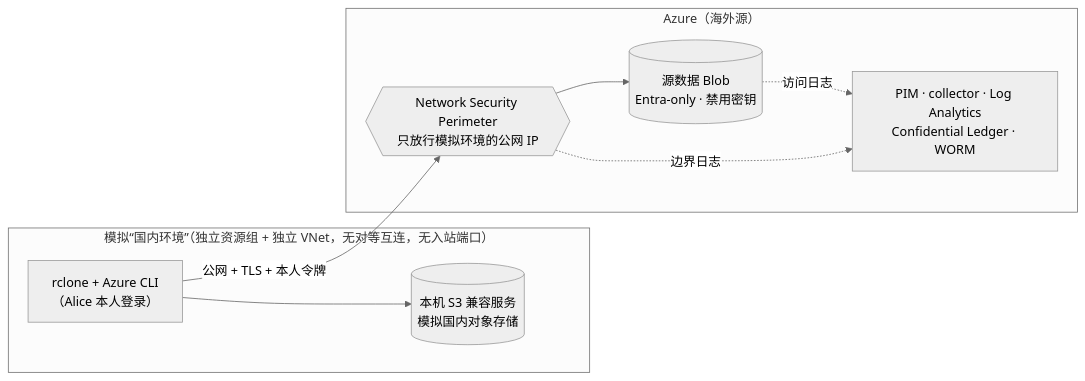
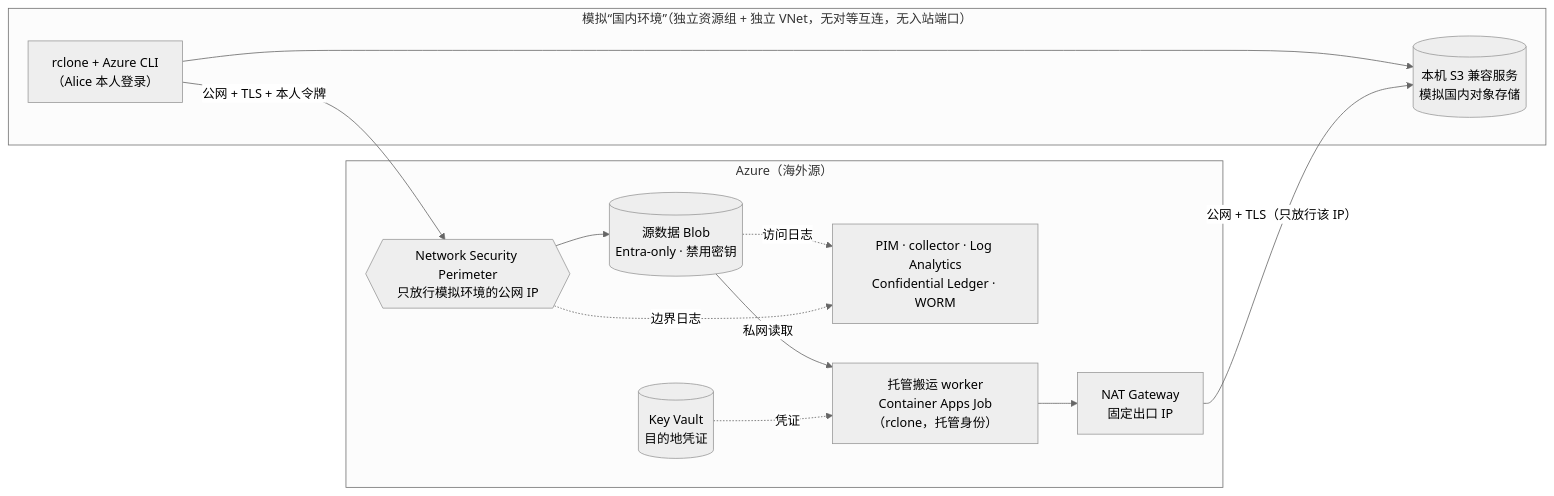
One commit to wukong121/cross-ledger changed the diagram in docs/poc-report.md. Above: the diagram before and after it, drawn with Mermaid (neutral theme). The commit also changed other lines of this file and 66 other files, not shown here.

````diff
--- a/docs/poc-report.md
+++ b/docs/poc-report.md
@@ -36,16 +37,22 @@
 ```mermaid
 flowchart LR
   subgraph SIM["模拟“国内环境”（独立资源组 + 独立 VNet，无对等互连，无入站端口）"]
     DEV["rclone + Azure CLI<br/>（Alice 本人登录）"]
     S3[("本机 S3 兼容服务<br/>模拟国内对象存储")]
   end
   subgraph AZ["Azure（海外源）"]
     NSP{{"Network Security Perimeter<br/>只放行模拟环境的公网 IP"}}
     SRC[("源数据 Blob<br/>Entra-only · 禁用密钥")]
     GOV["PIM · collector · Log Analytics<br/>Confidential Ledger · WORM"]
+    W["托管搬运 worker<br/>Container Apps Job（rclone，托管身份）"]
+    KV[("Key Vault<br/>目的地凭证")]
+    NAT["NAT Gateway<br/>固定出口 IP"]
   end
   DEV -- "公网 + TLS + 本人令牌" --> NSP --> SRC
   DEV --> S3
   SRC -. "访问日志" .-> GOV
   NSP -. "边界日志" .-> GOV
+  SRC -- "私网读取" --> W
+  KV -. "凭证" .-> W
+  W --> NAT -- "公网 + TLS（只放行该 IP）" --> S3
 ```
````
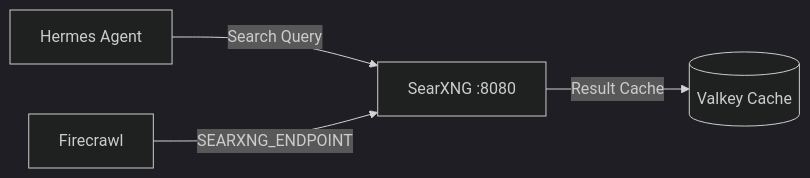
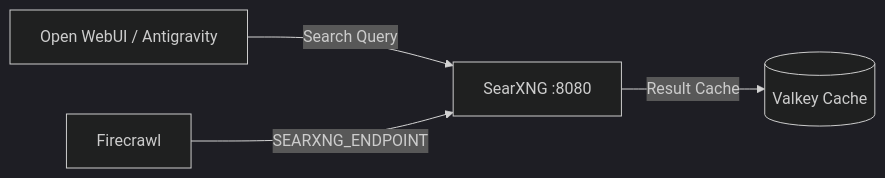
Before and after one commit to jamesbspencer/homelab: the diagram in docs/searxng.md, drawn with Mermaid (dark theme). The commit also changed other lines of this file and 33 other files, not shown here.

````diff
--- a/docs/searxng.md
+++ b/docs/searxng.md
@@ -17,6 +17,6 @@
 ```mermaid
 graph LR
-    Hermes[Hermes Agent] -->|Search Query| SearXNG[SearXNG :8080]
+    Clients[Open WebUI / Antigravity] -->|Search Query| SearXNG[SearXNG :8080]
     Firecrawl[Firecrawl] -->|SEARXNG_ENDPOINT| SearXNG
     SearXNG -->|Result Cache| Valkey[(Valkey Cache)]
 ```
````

...

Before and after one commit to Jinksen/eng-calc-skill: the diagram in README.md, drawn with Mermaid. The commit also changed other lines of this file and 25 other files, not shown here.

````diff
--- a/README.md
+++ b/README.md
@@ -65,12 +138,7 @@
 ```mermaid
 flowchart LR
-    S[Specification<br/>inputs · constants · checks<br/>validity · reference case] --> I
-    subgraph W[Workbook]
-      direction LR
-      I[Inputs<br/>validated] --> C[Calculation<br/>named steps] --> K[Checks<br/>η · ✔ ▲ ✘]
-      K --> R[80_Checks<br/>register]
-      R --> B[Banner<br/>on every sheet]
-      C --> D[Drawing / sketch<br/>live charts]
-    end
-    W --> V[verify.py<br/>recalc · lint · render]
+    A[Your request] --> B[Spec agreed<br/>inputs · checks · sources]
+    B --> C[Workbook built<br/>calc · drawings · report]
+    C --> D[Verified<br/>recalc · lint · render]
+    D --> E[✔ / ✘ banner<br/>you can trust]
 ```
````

__Problem requirements__
Show every line above in which the word "here" occurs.

__Exercise result__
One commit to wukong121/cross-ledger changed the diagram in docs/poc-report.md. Above: the diagram before and after it, drawn with Mermaid (neutral theme). The commit also changed other lines of this file and 66 other files, not shown here.
Before and after one commit to jamesbspencer/homelab: the diagram in docs/searxng.md, drawn with Mermaid (dark theme). The commit also changed other lines of this file and 33 other files, not shown here.
Before and after one commit to Jinksen/eng-calc-skill: the diagram in README.md, drawn with Mermaid. The commit also changed other lines of this file and 25 other files, not shown here.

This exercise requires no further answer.